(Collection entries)
· · ·

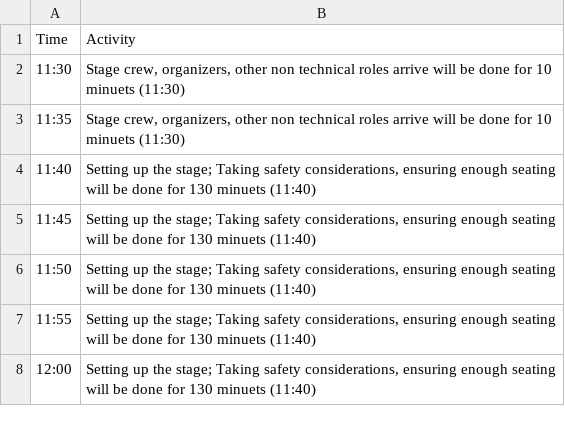
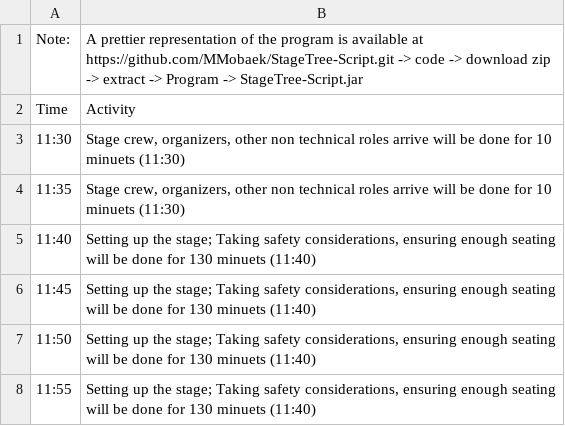
Before and after one commit to MMobaek/StageTree-Script, a CSV file: Program/StageTreeScript.csv, drawn as a sheet; only a part is shown; the shorter side is filled out with more unchanged rows.

Commit message:
Made it more proper and encouraged the use of github

```diff
--- a/Program/StageTreeScript.csv
+++ b/Program/StageTreeScript.csv
@@ -1 +1,2 @@
+Note:,"A prettier representation of the program is available at https://github.com/MMobaek/StageTree-Script.git -> code -> download zip -> extract -> Program -> StageTree-Script.jar"
 Time,Activity
```
Also changed, not shown: 5 other files.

· · ·

▶ **Task objective**: Go through the records above and copy each line where "shown" is found.

▶ **Output below**:
Before and after one commit to MMobaek/StageTree-Script, a CSV file: Program/StageTreeScript.csv, drawn as a sheet; only a part is shown; the shorter side is filled out with more unchanged rows.
Also changed, not shown: 5 other files.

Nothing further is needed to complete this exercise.